MystikPiglit
21-06-2009, 03:13 PM
I view our elders retellings of their lives as our greatest treasure. I wish their experiences were valued more than our collective society currently does. :sigh:

I totally agree with you.:hug2:

Deb
22-06-2009, 10:01 AM
My family were never an affectionate, close family. My Mam moved in with my Nanna to take care of your when she got Alzheimers, but I never saw her hug her. When Nanna got to bad she was moved to a care home for a while. At this point she could really do nothing for herself, or speak, and it used to really upset me particularly to see the staff who were supposed to be feeding her leave a plate of food in front of her, and take it away because she hadn't touched it, despite knowing she couldn't hold a knife or fork, or didn't know what food was anymore. But I digress.

There was a particular time we went to visit her when we knew she was getting very bad, and my Mam and Sister sat on chairs around the room whilst Nanna was in a wheelchair in the centre. I went to hold her hand, and then I just started stroking her head, running my fingers through her hair, and touching the skin on her face. Immediately she smiled - the first one since we could remember, a great big serene smile and laid her deliberately head against me as I did it. It amazed me that my family could see her response yet didn't feel comfortable touching her themselves. It's not that they're cold people you understand, it just wasn't the done thing in our family. I realised that it must have been such a long time since someone touched her in a tender loving way, rather than just to be functional, and goodness, don't we all need that?

Whe she was very ill and taken into hospital the next week we went to see her. She was asleep and had her eyes closed, and I was holding her hand. Suddenly her eyes opened, she looked me straight in the eyes, and with perfect lucidity (it seemed to me) said "Deborah". She hadn't been able to remember anyone's name for years, and I do feel that the simple connection the week before had helped.

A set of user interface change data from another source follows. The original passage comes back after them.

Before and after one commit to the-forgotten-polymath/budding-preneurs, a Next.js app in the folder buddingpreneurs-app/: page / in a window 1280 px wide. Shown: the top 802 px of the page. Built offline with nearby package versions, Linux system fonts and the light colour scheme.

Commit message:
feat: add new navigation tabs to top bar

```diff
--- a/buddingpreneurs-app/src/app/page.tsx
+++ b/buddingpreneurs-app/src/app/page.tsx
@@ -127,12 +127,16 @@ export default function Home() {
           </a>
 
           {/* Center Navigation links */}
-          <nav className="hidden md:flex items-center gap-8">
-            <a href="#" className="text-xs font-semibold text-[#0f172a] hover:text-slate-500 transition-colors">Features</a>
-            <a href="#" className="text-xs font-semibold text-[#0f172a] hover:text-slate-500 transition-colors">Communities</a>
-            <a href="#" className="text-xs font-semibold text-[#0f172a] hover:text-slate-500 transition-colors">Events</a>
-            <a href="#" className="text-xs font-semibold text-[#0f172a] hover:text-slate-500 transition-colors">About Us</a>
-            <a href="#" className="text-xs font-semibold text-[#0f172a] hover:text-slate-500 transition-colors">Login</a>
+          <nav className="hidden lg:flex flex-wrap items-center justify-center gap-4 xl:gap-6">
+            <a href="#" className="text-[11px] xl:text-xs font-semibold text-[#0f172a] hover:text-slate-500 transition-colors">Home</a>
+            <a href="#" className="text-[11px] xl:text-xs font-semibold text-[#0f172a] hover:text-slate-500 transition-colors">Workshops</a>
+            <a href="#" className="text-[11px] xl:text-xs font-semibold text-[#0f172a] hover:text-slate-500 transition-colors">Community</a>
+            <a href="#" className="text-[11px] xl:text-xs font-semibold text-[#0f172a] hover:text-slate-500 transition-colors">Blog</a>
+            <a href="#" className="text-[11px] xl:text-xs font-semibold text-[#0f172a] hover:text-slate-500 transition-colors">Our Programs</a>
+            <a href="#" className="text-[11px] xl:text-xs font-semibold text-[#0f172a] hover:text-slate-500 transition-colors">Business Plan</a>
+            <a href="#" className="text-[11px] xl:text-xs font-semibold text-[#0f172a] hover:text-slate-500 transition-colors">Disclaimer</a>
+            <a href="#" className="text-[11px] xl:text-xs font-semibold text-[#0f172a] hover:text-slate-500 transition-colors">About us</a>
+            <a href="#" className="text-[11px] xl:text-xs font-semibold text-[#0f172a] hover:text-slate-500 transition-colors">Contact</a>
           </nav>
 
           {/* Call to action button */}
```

I too have read that poem before and it always reminds me of that, and the fact that inside an older person there is always the person they have been since they were born.

Tink
22-06-2009, 11:52 AM
She did know you. That isn't a statement of belief, it is a statement of fact and reality.

The brain in Alz. as it grows smaller and gaping "holes" are created does lose it's functions in fairly predictable ways. You can see the progression of the disease, and you can learn interventions that are affective given the remaining working portions of the brain.

You did exactly the correct thing to form a connection with her, given what remained of her working brain and it was effective.

Caregivers who leave food in front of a person with this illness and walk away need to be fired on the spot (and yes, I have done so and will continue to do so when I see it). There is no excuse for that. It is clinical neglect and can be deemed clinical abuse in some cases.

Every single one of us is responsible for the way our elders are treated in society, hospitals, care facilities and private homes. Everyone. Not just the person doing the most difficult job in the world; providing that care.

I'm going to try very hard not to be too strident here, but as you all know very well, it is my passion.